Finland is experimenting with a radical nationwide initiative that will put money into the hands of the country’s unemployed with no strings attached.
Called the Universal Basic Income, or UBI, the idea is simple: that people living in poverty should be able to have a reliable source of income while they search for stable employment.
The Nordic country’s pilot program will include 2,000 unemployed Finns aged 25 through 58 who will receive a monthly lump sum of 560 Euros (roughly $580 USD) over the next two years. If participants find a job, full- or part-time, during the experiment they will continue to receive the UBI for the duration of the trial period.
Proponents of the Universal Basic Income believe it has the potential to eradicate poverty, cut out bureaucratic restrictions that bog down the welfare state, and promote entrepreneurship. Detractors see it as an inefficient hand-out that encourages laziness and slashes competition.
Though Finland is the first country to test out this policy on a national scale, other countries around the world are testing it out locally as well.
The province of Ontario, Canada, plans to begin a similar pilot project in the spring of this year. In California, a startup incubator called Y Combinator will give a basic monthly salary of $1,000-2,000 to 100 Oakland families.
The cities of Livorno, Italy, and Utrecht, Netherlands, began testing UBI projects last year.
In Kenya, a US non-profit called GiveDirectly is investing $30 million over the next 10 to 15 years to test out a UBI project its founders believe can reduce poverty in sub-Saharan Africa.
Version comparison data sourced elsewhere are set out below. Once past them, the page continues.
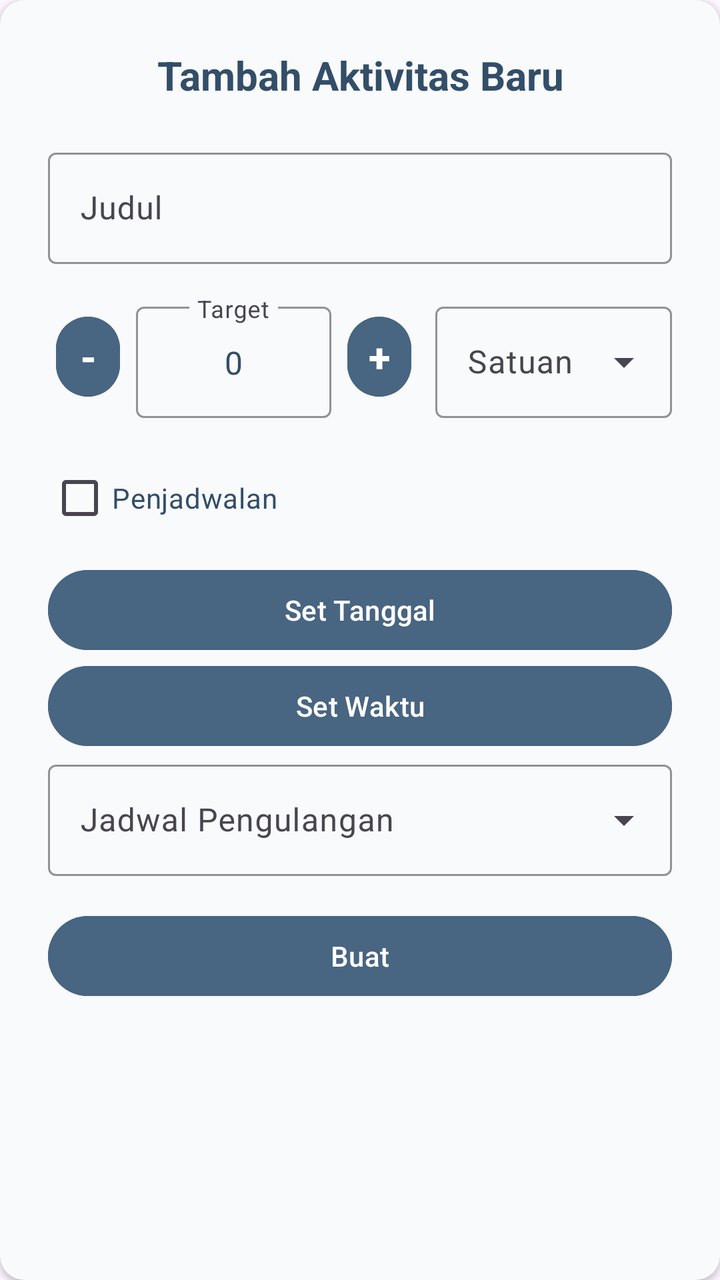
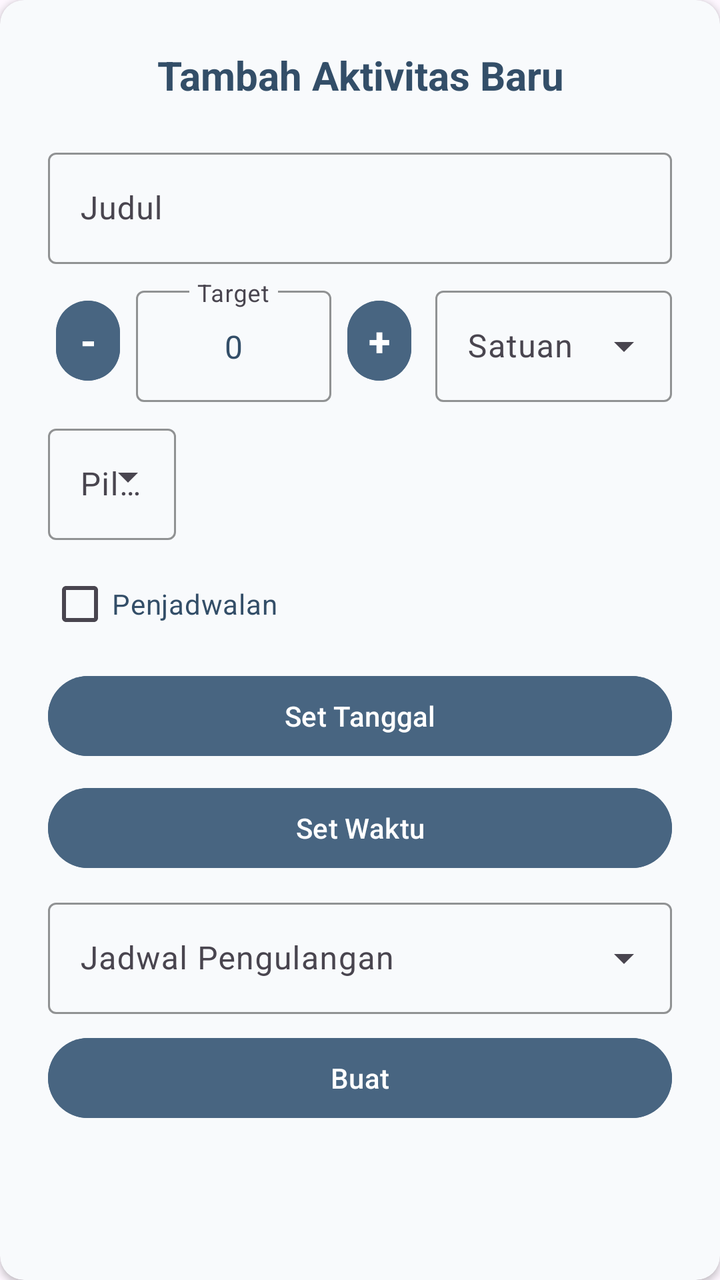

Compare the two renders of this Android layout. The source of the first and the diff that turns it into the second are given below.
<!-- AndroidManifest.xml: application theme Theme.Tiasakeun -->
<!-- res/layout/dialog_add_activity.xml -->
<?xml version="1.0" encoding="utf-8"?>
<androidx.cardview.widget.CardView xmlns:android="http://schemas.android.com/apk/res/android"
    xmlns:app="http://schemas.android.com/apk/res-auto"
    android:layout_width="match_parent"
    android:layout_height="wrap_content"
    xmlns:tools="http://schemas.android.com/tools"
    android:layout_marginHorizontal="16dp"
    android:layout_marginVertical="8dp"
    app:cardCornerRadius="12dp"
    app:cardElevation="2dp"
    app:cardBackgroundColor="@color/surface_card">
    <LinearLayout
        android:orientation="vertical"
        android:layout_width="match_parent"
        android:layout_height="wrap_content"
        android:padding="24dp"
        android:layout_gravity="center_horizontal">

        <TextView
            android:layout_width="match_parent"
            android:layout_height="wrap_content"
            android:text="@string/add_new_activity"
            android:textSize="20sp"
            android:textStyle="bold"
            android:textColor="@color/primary_text"
            android:layout_marginBottom="20dp"
            android:gravity="center_horizontal"/>

        <com.google.android.material.textfield.TextInputLayout
            android:layout_width="match_parent"
            android:layout_height="wrap_content"
            android:hint="@string/title"
            style="@style/Widget.Material3.TextInputLayout.OutlinedBox"
            android:layout_marginBottom="16dp"
            app:boxStrokeColor="@color/accent_blue"
            app:hintTextColor="@color/accent_blue">

            <com.google.android.material.textfield.TextInputEditText
                android:id="@+id/etActivityTitle"
                android:layout_width="match_parent"
                android:layout_height="wrap_content"
                android:inputType="textPersonName"
                android:textColor="@color/primary_text"/>
        </com.google.android.material.textfield.TextInputLayout>

        <com.google.android.material.textfield.TextInputLayout
            style="@style/Widget.Material3.TextInputLayout.OutlinedBox.ExposedDropdownMenu"
            android:layout_width="match_parent"
            android:layout_height="wrap_content"
            android:hint="@string/type"
            android:layout_marginBottom="16dp"
            app:boxStrokeColor="@color/accent_blue"
            app:hintTextColor="@color/accent_blue"
            android:visibility="gone">

            <com.google.android.material.textfield.MaterialAutoCompleteTextView
                android:id="@+id/spinnerType"
                android:layout_width="match_parent"
                android:layout_height="wrap_content"
                android:inputType="none"
                android:textColor="@color/primary_text"/>

        </com.google.android.material.textfield.TextInputLayout>

        <LinearLayout
            android:layout_width="match_parent"
            android:layout_height="wrap_content"
            android:orientation="horizontal"
            android:gravity="center_vertical"
            android:layout_marginBottom="16dp">
            <LinearLayout
                android:layout_width="0dp"
                android:layout_height="wrap_content"
                android:layout_weight="1.1"
                android:orientation="horizontal"
                android:gravity="center_vertical"
                android:layout_marginEnd="8dp">

                <com.google.android.material.button.MaterialButton
                    android:id="@+id/btnTotalMinus"
                    style="@style/Widget.Material3.Button.IconButton.Filled"
                    android:layout_width="40dp"
                    android:layout_height="40dp"
                    android:text="-"
                    android:textSize="20sp"
                    android:textStyle="bold"
                    android:gravity="center"
                    android:padding="0dp"
                    android:insetTop="0dp"
                    android:insetBottom="0dp"
                    app:shapeAppearanceOverlay="@style/ShapeAppearance.Material3.Corner.Full"
                    android:backgroundTint="@color/accent_blue"/>

                <com.google.android.material.textfield.TextInputLayout
                    style="@style/Widget.Material3.TextInputLayout.OutlinedBox"
                    android:layout_width="0dp"
                    android:layout_height="wrap_content"
                    android:layout_weight="1"
                    android:hint="@string/target"
                    android:layout_marginHorizontal="4dp"
                    app:boxStrokeColor="@color/accent_blue">
                    <com.google.android.material.textfield.TextInputEditText
                        android:id="@+id/etTotal"
                        android:layout_width="match_parent"
                        android:layout_height="wrap_content"
                        android:inputType="number"
                        android:text="0"
                        android:gravity="center"
                        android:textColor="@color/primary_text"/>
                </com.google.android.material.textfield.TextInputLayout>

                <com.google.android.material.button.MaterialButton
                    android:id="@+id/btnTotalPlus"
                    style="@style/Widget.Material3.Button.IconButton.Filled"
                    android:layout_width="40dp"
                    android:layout_height="40dp"
                    android:text="+"
                    android:textSize="20sp"
                    android:textStyle="bold"
                    android:gravity="center"
                    android:padding="0dp"
                    android:insetTop="0dp"
                    android:insetBottom="0dp"
                    app:shapeAppearanceOverlay="@style/ShapeAppearance.Material3.Corner.Full"
                    android:backgroundTint="@color/accent_blue"/>
            </LinearLayout>

            <com.google.android.material.textfield.TextInputLayout
                style="@style/Widget.Material3.TextInputLayout.OutlinedBox.ExposedDropdownMenu"
                android:layout_width="0dp"
                android:layout_height="wrap_content"
                android:layout_weight="0.7"
                android:hint="Satuan"
                app:boxStrokeColor="@color/accent_blue"
                app:hintTextColor="@color/accent_blue">
                <com.google.android.material.textfield.MaterialAutoCompleteTextView
                    android:id="@+id/spinnerUnit"
                    android:layout_width="match_parent"
                    android:layout_height="wrap_content"
                    android:inputType="none"
                    android:textColor="@color/primary_text"/>
            </com.google.android.material.textfield.TextInputLayout>
        </LinearLayout>

        <com.google.android.material.checkbox.MaterialCheckBox
            android:id="@+id/cbSchedule"
            android:layout_width="wrap_content"
            android:layout_height="wrap_content"
            android:layout_gravity="center_vertical"
            android:textColor="@color/primary_text"
            android:text="@string/schedule"
            android:layout_marginBottom="8dp"/>

        <com.google.android.material.button.MaterialButton
            android:id="@+id/btnDateActivity"
            android:layout_width="match_parent"
            android:layout_height="wrap_content"
            android:backgroundTint="@color/accent_blue"
            android:text="@string/set_date"
            android:paddingHorizontal="24dp"
            tools:ignore="MissingConstraints"/>

        <com.google.android.material.button.MaterialButton
            android:id="@+id/btnTimeActivity"
            android:layout_width="match_parent"
            android:layout_height="wrap_content"
            android:backgroundTint="@color/accent_blue"
            android:text="@string/set_time"
            android:paddingHorizontal="24dp"
            tools:ignore="MissingConstraints"/>

        <com.google.android.material.textfield.TextInputLayout
            android:id="@+id/spinnerScheduleLayout"
            style="@style/Widget.Material3.TextInputLayout.OutlinedBox.ExposedDropdownMenu"
            android:layout_width="match_parent"
            android:layout_height="wrap_content"
            android:hint="Jadwal Pengulangan"
            android:layout_marginBottom="16dp"
            app:boxStrokeColor="@color/accent_blue"
            app:hintTextColor="@color/accent_blue">
            <com.google.android.material.textfield.MaterialAutoCompleteTextView
                android:id="@+id/spinnerSchedule"
                android:layout_width="match_parent"
                android:layout_height="wrap_content"
                android:inputType="none"
                android:textColor="@color/primary_text"/>
        </com.google.android.material.textfield.TextInputLayout>


        <com.google.android.material.button.MaterialButton
            android:id="@+id/btnCreateActivity"
            android:layout_width="match_parent"
            android:layout_height="wrap_content"
            android:text="@string/create"
            android:backgroundTint="@color/accent_blue"
            android:paddingHorizontal="24dp"
            tools:ignore="MissingConstraints"/>
    </LinearLayout>
</androidx.cardview.widget.CardView>
<!-- resources referenced by this layout -->
<resources>
  <color name="accent_blue">#486581</color>
  <color name="primary_text">#334E68</color>
  <color name="surface_card">#F8FAFC</color>
  <string name="add_new_activity">Tambah Aktivitas Baru</string>
  <string name="create">Buat</string>
  <string name="schedule">Penjadwalan</string>
  <string name="set_date">Set Tanggal</string>
  <string name="set_time">Set Waktu</string>
  <string name="target">Target</string>
  <string name="title">Judul</string>
  <string name="type">Tipe</string>
  <style name="Theme.Tiasakeun" parent="Base.Theme.Tiasakeun" />
  <style name="Base.Theme.Tiasakeun" parent="Theme.Material3.DayNight.NoActionBar">
          
          
          <item name="colorOnSecondaryContainer">@color/white</item>
      </style>
  <color name="white">#FFFFFFFF</color>
</resources>

<!-- the commit's change to res/layout/dialog_add_activity.xml (unified diff, before → after) -->
@@ -31,7 +31,7 @@
             android:layout_height="wrap_content"
             android:hint="@string/title"
             style="@style/Widget.Material3.TextInputLayout.OutlinedBox"
-            android:layout_marginBottom="16dp"
+            android:layout_marginBottom="8dp"
             app:boxStrokeColor="@color/accent_blue"
             app:hintTextColor="@color/accent_blue">
 
@@ -48,7 +48,7 @@
             android:layout_width="match_parent"
             android:layout_height="wrap_content"
             android:hint="@string/type"
-            android:layout_marginBottom="16dp"
+            android:layout_marginBottom="8dp"
             app:boxStrokeColor="@color/accent_blue"
             app:hintTextColor="@color/accent_blue"
             android:visibility="gone">
@@ -67,7 +67,7 @@
             android:layout_height="wrap_content"
             android:orientation="horizontal"
             android:gravity="center_vertical"
-            android:layout_marginBottom="16dp">
+            android:layout_marginBottom="8dp">
             <LinearLayout
                 android:layout_width="0dp"
                 android:layout_height="wrap_content"
@@ -142,6 +142,22 @@
             </com.google.android.material.textfield.TextInputLayout>
         </LinearLayout>
 
+        <com.google.android.material.textfield.TextInputLayout
+            style="@style/Widget.Material3.TextInputLayout.OutlinedBox.ExposedDropdownMenu"
+            android:layout_width="wrap_content"
+            android:layout_height="wrap_content"
+            android:hint="@string/choose_icon"
+            android:layout_marginBottom="8dp"
+            app:boxStrokeColor="@color/accent_blue"
+            app:hintTextColor="@color/accent_blue">
+            <com.google.android.material.textfield.MaterialAutoCompleteTextView
+                android:id="@+id/spinnerIcon"
+                android:layout_width="wrap_content"
+                android:layout_height="wrap_content"
+                android:minWidth="64dp"
+                android:inputType="none" />
+        </com.google.android.material.textfield.TextInputLayout>
+
         <com.google.android.material.checkbox.MaterialCheckBox
             android:id="@+id/cbSchedule"
             android:layout_width="wrap_content"
@@ -158,7 +174,8 @@
             android:backgroundTint="@color/accent_blue"
             android:text="@string/set_date"
             android:paddingHorizontal="24dp"
-            tools:ignore="MissingConstraints"/>
+            tools:ignore="MissingConstraints"
+            android:layout_marginBottom="8dp"/>
 
         <com.google.android.material.button.MaterialButton
             android:id="@+id/btnTimeActivity"
@@ -167,15 +184,16 @@
             android:backgroundTint="@color/accent_blue"
             android:text="@string/set_time"
             android:paddingHorizontal="24dp"
-            tools:ignore="MissingConstraints"/>
+            tools:ignore="MissingConstraints"
+            android:layout_marginBottom="8dp"/>
 
         <com.google.android.material.textfield.TextInputLayout
             android:id="@+id/spinnerScheduleLayout"
             style="@style/Widget.Material3.TextInputLayout.OutlinedBox.ExposedDropdownMenu"
             android:layout_width="match_parent"
             android:layout_height="wrap_content"
-            android:hint="Jadwal Pengulangan"
-            android:layout_marginBottom="16dp"
+            android:hint="@string/schedule_date"
+            android:layout_marginBottom="8dp"
             app:boxStrokeColor="@color/accent_blue"
             app:hintTextColor="@color/accent_blue">
             <com.google.android.material.textfield.MaterialAutoCompleteTextView
@@ -194,6 +212,7 @@
             android:text="@string/create"
             android:backgroundTint="@color/accent_blue"
             android:paddingHorizontal="24dp"
+            android:layout_marginBottom="8dp"
             tools:ignore="MissingConstraints"/>
     </LinearLayout>
 </androidx.cardview.widget.CardView>
<!-- resource entries referenced after the edit -->
@@ -4,8 +4,10 @@
   <color name="primary_text">#334E68</color>
   <color name="surface_card">#F8FAFC</color>
   <string name="add_new_activity">Tambah Aktivitas Baru</string>
+  <string name="choose_icon">Pilih icon</string>
   <string name="create">Buat</string>
   <string name="schedule">Penjadwalan</string>
+  <string name="schedule_date">Jadwal Pengulangan</string>
   <string name="set_date">Set Tanggal</string>
   <string name="set_time">Set Waktu</string>
   <string name="target">Target</string>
And in India, the government plans to produce a feasibility survey on the UBI in the coming year.
Support for the Universal Basic Income varies by country, but one study found that 68% of people across more than 20 European Union countries support the initiative. Alternatively, in Switzerland a UBI proposal was voted down last June by a 3-to-1 margin.
Despite early support for Finland’s initiative, questions of economic feasibility of UBI still remain, especially for larger countries. In Canada, the Guardian reports, “the same poll that suggested broad support for the policy also found that most would not be willing to pay more taxes to support such a program.”
The price tag on a nationwide Universal Basic Income project in the United States would run around $3 trillion a year, according to the New York Times.
President Barack Obama, in an interview with Wired, questioned the political feasibility of such projects: “Now, whether a universal income is the right model—is it gonna be accepted by a broad base of people?—that’s a debate that we’ll be having over the next 10 or 20 years.”
In Finland, on the other hand, with a rather homogeneous population and a struggling economy (employment is over 8% in Finland, compared to under 5% in the US), UBI will allow unemployed residents to retrain into new, higher-tech positions.
The two-year pilot program in Finland — which, as Fortune notes, is not actually “universal,” as it will only apply to 2,000 people, chosen at random — will allow policymakers to gauge the usefulness of UBI initiatives.
“Some people think basic income will solve every problem under the sun, and some people think it’s from the hand of Satan and will destroy our work ethic,” Olli Kangas, who oversees research at Kela, the federal organization running the UBI projet, told the Times.
Early returns from past projects suggest that it might be effective. A 3-year UBI project in Dauphin, a small village in Manitoba, Canada, in the 1970s showed some promising results — not only for the economy, but for public health.
“Hospitalisations, accidents, injuries and mental health issues had all declined when the stipend [sic] were flowing into the community,” the Guardian wrote.
Another UBI project from the 1970s, aimed at Ontario senior citizens, led to a 25% decrease in the poverty rate for that demographic.
Hugh Segal, a former Canadian senator and now a conservative political strategist, believes UBI can appeal to both the right and the left.
“This is not something which is in any way, in my view, the precinct of the left,” Segal told The Guardian . Rather, he said, it should viewed as a community engagement project that gives people “a floor beneath which they’re not allowed to fall.”